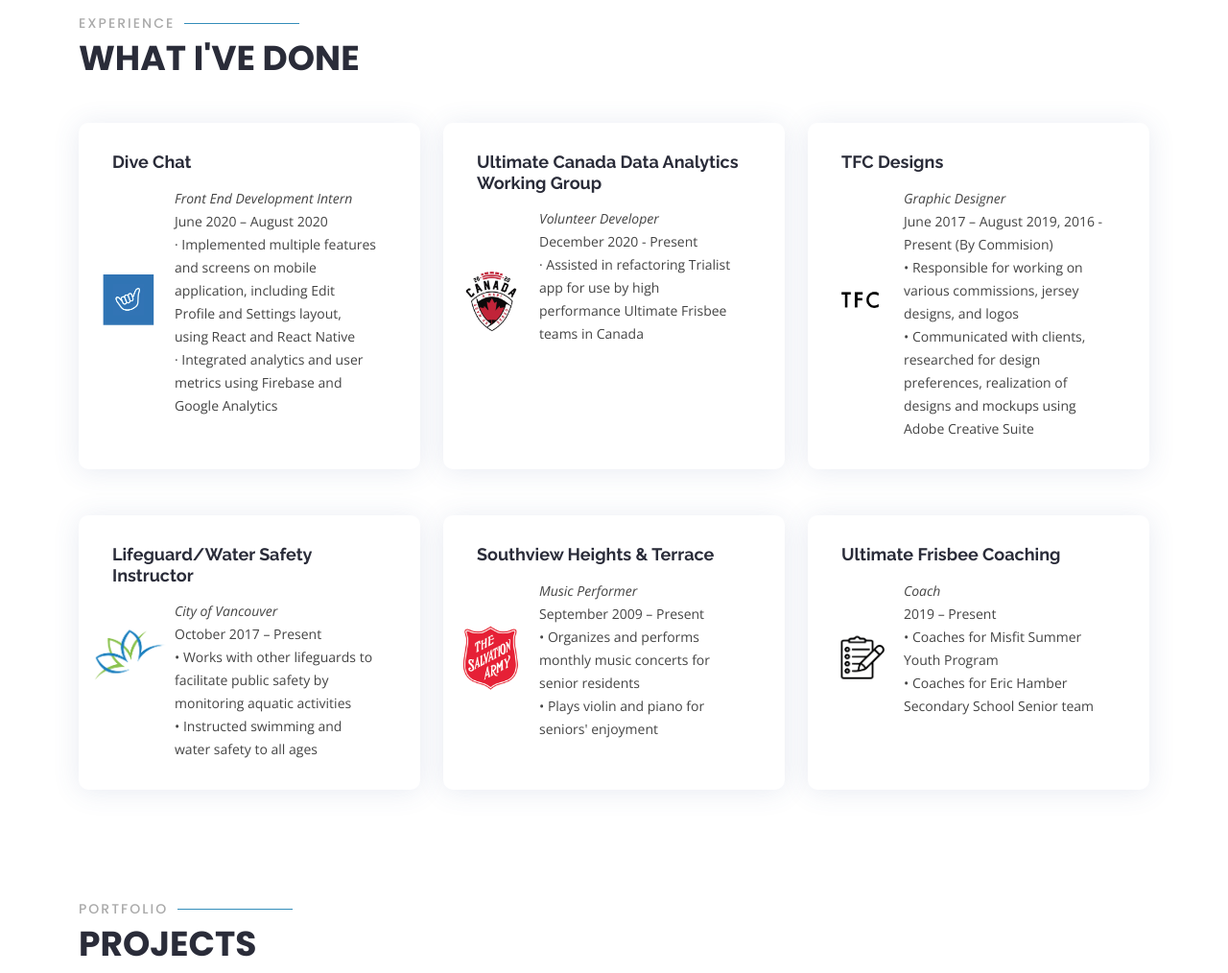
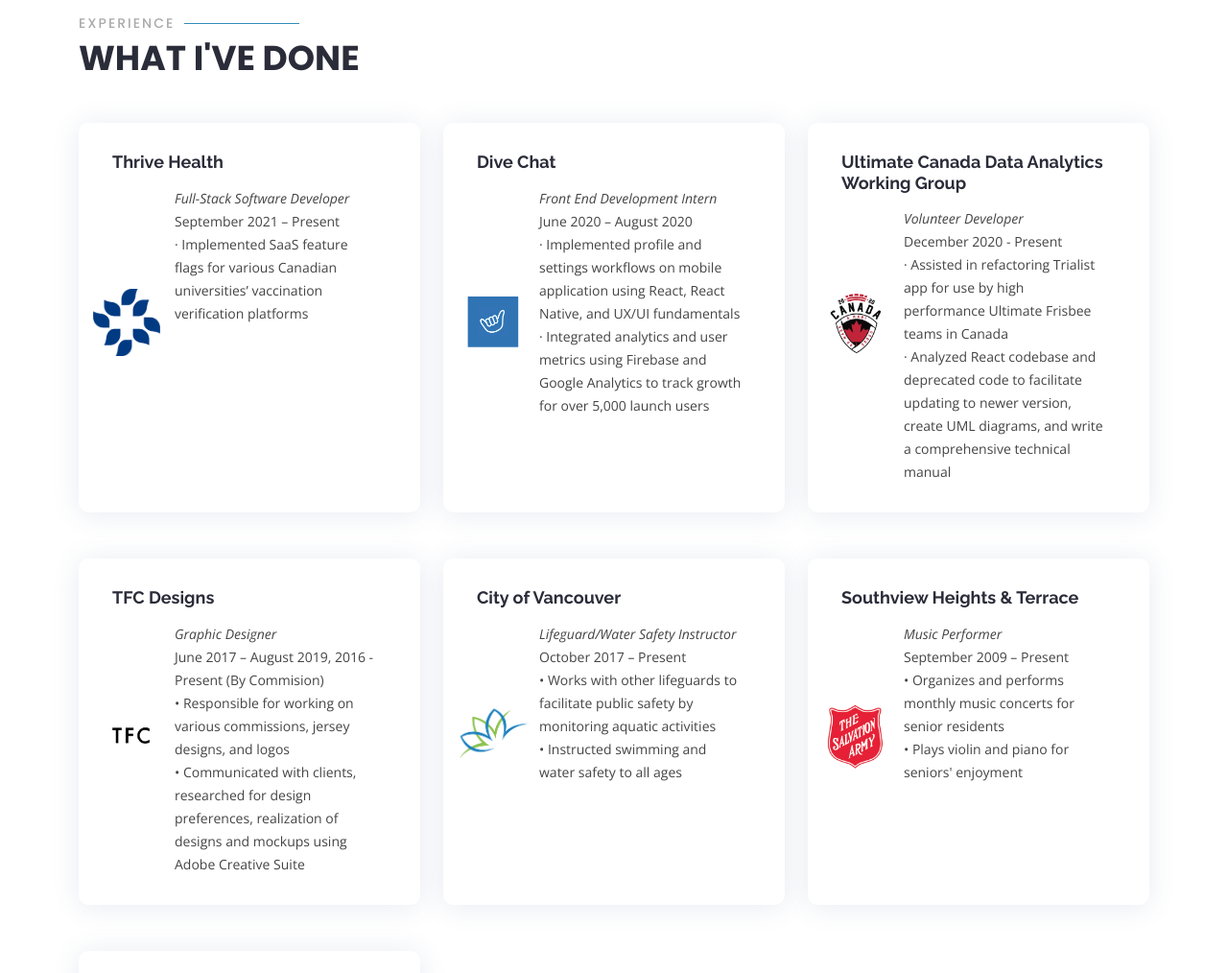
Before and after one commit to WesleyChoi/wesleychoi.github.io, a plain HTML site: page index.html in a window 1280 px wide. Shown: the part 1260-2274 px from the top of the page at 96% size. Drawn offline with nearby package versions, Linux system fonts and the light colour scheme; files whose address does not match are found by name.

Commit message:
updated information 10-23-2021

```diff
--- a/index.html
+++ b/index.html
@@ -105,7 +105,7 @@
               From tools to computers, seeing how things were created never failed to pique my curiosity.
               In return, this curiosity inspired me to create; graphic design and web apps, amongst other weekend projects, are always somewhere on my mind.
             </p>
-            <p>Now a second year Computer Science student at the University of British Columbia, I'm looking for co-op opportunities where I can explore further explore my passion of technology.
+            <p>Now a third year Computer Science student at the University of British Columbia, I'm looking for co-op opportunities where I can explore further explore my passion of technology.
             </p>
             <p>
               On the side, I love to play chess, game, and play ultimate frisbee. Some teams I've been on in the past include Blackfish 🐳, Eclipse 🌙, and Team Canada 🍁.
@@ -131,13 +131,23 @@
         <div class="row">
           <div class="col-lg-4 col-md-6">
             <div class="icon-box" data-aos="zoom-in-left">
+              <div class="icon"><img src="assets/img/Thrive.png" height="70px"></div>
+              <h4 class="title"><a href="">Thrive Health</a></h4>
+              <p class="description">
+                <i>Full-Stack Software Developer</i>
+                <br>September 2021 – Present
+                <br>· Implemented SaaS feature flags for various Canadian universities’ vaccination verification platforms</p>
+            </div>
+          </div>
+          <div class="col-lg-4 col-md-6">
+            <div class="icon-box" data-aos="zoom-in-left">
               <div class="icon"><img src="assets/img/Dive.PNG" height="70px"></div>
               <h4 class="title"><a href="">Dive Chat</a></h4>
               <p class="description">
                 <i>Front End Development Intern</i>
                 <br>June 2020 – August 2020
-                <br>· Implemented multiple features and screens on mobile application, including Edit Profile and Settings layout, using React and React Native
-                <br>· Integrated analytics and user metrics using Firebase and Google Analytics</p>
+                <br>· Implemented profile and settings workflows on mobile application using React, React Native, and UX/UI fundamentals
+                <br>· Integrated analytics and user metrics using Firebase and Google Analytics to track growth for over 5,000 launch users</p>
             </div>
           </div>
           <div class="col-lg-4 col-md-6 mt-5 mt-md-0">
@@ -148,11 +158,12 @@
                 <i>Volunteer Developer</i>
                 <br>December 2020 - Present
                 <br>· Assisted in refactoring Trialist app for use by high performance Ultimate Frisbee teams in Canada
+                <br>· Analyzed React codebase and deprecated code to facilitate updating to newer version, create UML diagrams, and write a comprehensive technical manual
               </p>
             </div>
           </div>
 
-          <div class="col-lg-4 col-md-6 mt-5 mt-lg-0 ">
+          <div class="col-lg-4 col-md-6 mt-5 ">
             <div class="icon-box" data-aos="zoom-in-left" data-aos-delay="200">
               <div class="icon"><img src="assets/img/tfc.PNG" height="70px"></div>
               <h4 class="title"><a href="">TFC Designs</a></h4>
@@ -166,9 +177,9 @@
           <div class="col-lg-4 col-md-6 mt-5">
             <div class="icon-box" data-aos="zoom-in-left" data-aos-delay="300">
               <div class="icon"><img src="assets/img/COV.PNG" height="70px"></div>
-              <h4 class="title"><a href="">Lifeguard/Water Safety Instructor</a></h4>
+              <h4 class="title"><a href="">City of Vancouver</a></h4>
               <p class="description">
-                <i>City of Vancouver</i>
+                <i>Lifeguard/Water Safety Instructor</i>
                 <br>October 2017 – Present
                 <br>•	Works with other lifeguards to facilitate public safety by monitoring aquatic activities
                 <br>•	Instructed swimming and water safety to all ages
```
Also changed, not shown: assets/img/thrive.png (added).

◇ ◇ ◇

Exercise –
Please copy out each line of the material that contains the string "title".

Worked solution –
+              <h4 class="title"><a href="">Thrive Health</a></h4>
               <h4 class="title"><a href="">Dive Chat</a></h4>
               <h4 class="title"><a href="">TFC Designs</a></h4>
-              <h4 class="title"><a href="">Lifeguard/Water Safety Instructor</a></h4>
+              <h4 class="title"><a href="">City of Vancouver</a></h4>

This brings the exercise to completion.